┌──

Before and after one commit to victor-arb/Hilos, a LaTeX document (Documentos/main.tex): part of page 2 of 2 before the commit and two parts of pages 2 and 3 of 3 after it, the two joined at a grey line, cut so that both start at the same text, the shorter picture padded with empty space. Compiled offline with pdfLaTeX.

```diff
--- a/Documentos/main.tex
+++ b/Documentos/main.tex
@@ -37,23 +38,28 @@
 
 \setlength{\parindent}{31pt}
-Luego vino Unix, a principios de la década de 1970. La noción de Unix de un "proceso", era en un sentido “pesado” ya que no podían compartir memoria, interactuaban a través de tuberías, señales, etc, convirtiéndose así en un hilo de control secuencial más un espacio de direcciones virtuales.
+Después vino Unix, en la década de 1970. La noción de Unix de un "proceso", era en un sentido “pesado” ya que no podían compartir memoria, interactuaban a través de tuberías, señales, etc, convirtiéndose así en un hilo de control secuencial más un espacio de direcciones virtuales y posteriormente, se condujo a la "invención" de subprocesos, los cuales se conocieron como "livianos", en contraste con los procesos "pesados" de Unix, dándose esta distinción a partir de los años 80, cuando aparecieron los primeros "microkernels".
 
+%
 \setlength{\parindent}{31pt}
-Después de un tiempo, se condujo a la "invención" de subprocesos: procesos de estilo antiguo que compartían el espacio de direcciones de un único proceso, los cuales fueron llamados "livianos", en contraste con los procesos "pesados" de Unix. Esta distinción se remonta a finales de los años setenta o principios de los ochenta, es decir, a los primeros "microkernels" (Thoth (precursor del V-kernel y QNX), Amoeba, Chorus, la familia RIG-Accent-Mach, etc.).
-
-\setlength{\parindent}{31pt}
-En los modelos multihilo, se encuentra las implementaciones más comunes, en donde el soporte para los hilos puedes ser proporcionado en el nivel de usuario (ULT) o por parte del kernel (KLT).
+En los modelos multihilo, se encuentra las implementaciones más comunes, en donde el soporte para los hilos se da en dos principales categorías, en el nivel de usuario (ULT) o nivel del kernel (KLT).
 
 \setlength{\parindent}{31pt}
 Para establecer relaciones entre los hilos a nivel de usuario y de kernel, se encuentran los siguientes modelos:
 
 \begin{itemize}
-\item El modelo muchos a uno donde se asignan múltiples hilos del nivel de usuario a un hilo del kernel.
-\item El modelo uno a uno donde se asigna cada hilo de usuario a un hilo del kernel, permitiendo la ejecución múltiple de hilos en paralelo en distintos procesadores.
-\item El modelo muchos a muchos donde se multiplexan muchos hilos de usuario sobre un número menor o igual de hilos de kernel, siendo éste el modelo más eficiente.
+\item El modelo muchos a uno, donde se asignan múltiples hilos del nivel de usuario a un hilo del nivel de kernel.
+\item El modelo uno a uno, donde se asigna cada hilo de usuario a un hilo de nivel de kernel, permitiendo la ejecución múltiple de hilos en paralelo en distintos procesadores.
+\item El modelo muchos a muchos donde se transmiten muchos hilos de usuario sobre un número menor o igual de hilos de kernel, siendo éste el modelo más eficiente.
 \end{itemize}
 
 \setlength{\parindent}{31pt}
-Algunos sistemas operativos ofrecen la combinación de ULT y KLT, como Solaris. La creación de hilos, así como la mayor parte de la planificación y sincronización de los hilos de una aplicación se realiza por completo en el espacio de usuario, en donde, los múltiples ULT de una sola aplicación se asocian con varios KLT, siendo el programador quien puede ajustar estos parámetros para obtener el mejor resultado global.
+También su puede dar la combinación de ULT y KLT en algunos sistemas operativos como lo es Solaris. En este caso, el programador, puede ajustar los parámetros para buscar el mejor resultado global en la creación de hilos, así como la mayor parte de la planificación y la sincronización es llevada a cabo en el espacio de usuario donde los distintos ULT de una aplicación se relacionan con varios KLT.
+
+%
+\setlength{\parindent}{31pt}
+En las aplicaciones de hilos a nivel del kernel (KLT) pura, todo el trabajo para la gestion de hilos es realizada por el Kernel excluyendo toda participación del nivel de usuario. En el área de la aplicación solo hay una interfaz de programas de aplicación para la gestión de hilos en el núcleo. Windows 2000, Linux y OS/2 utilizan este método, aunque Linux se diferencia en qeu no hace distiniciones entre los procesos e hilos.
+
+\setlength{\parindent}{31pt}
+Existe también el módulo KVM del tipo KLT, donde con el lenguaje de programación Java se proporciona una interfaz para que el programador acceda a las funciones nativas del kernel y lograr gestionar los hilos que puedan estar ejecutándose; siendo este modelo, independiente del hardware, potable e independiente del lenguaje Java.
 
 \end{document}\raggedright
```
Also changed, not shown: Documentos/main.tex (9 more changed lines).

└──
┌──

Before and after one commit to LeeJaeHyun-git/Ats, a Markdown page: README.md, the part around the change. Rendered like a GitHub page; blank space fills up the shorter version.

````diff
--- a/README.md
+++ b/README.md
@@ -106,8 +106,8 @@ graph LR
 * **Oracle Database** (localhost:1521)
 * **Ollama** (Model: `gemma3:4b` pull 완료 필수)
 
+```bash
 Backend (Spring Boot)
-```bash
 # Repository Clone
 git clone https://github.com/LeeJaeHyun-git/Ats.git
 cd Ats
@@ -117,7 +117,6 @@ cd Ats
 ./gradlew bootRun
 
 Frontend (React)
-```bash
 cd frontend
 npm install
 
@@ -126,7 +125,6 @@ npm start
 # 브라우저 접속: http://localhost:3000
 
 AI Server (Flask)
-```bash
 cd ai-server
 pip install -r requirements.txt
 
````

└──

- EXERCISE -
Please copy every line of the data that carries the string "modelos".

- ANSWER TO THE EXERCISE -
-En los modelos multihilo, se encuentra las implementaciones más comunes, en donde el soporte para los hilos puedes ser proporcionado en el nivel de usuario (ULT) o por parte del kernel (KLT).
+En los modelos multihilo, se encuentra las implementaciones más comunes, en donde el soporte para los hilos se da en dos principales categorías, en el nivel de usuario (ULT) o nivel del kernel (KLT).
 Para establecer relaciones entre los hilos a nivel de usuario y de kernel, se encuentran los siguientes modelos:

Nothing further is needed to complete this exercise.